In the end, I celebrated by taking a picture of my enemy bathroom and Andy then took a picture of me, the happy traveler again.
Andy though wanted to prevent this from happening in the future (as if I had a purposeful desire to repeat that horrendous, scary situation again). “Next time,” he told me, “give me more time, like fifteen minutes.”
Me: “Is that like ‘Fifteen minutes, check and see?'”
Andy, unamused: “No. That’s like ‘Fifteen minutes, check and pee.'” Clearly, after holding my hand to literally guide me to the female’s bathroom, he was in no humorous mood. I, on the other hand, couldn’t have been happier! Not only that but I dug into my satchel half a second later and found these English candies: Fruit Pastilles. They are addictive. Picture crack but waaay more serious, people. The rest of my England trip absolutely was based on where I could eat more Fruit Pastilles.
Onward we continued, in my bright and bubbly state, to see the queen!
Of course, we couldn’t really see the queen but seeing where she lived — in gorgeous Buckingham Palace — was enough. One thing that surprised me was that the palace is literally in the middle of London’s busy streets and her front yard was made up entirely of little brown pebbles. Andy said she has large gardens in the back, but I guess I thought a queen would want to have major landscaping and not rocks in her front yard.
After, we went to venture into the heart of London. On the way, we passed monuments to remember those lost in World War One. Andy told me people put poppy wreaths out in honor of those who passed because that blood-red flower was the first to come up on the battlefield. Now, poppies signify not only World War One but all wars the British empire was involved in and all the lives lost.
Then, there was a beautiful park . . .Horse Guard Parade, the site where the changing of the guard takes place,

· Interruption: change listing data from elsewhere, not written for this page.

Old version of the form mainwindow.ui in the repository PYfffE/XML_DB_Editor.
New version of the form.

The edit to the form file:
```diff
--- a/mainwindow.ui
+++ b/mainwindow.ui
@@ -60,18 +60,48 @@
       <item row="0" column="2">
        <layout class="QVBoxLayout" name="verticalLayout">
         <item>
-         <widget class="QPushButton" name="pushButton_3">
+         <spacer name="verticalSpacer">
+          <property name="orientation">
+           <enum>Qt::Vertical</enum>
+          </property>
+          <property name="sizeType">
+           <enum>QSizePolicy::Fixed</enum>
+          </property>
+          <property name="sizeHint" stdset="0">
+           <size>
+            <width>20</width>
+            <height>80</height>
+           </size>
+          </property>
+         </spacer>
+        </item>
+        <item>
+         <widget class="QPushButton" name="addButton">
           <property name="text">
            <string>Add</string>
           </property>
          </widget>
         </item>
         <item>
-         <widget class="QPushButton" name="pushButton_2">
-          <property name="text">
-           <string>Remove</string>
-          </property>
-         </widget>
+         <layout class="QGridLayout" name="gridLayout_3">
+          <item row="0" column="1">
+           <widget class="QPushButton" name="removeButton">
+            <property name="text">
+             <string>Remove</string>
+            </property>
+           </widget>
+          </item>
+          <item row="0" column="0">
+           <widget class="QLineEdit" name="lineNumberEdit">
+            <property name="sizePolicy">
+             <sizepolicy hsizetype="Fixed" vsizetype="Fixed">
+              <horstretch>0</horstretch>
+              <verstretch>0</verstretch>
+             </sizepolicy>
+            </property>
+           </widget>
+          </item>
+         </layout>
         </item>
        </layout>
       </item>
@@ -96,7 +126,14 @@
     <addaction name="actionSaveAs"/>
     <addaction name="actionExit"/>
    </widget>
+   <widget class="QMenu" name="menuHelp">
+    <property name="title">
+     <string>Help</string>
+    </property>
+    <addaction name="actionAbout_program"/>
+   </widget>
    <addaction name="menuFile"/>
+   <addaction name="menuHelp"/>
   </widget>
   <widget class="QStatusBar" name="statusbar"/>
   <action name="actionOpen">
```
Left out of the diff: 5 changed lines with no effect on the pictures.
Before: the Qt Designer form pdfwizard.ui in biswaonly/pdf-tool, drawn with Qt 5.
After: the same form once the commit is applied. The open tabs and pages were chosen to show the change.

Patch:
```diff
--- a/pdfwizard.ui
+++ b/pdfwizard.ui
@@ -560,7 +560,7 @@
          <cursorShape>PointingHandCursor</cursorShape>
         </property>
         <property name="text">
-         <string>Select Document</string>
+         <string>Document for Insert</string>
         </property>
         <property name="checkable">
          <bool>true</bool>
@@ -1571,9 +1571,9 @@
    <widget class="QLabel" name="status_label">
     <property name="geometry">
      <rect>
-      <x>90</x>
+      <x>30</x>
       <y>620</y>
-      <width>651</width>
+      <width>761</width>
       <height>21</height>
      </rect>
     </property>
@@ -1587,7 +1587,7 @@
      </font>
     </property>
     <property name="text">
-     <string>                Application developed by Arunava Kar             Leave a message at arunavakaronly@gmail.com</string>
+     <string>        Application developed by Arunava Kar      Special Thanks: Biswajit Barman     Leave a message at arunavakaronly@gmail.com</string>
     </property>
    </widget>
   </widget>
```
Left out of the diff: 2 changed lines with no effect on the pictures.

and in the heart of London, we found stunning Big Ben and Houses of Parliament, London Eye, and Westminster Abbey.Overall, London held many over-the-top delights and boasted of everything from modern fast cars to elegant historic buildings. I didn’t think I would be charmed by London as I’m not much of a city girl, but I was won over. She’s a flirty city that draws you in and keeps you intrigued. Yet, what I loved most was exploring all she offered with Andy. Time seemed to expand and we were able absorb each moment, appreciate where we were together and enjoy that time so much so that that night, I went to bed full — not of food this time but of love.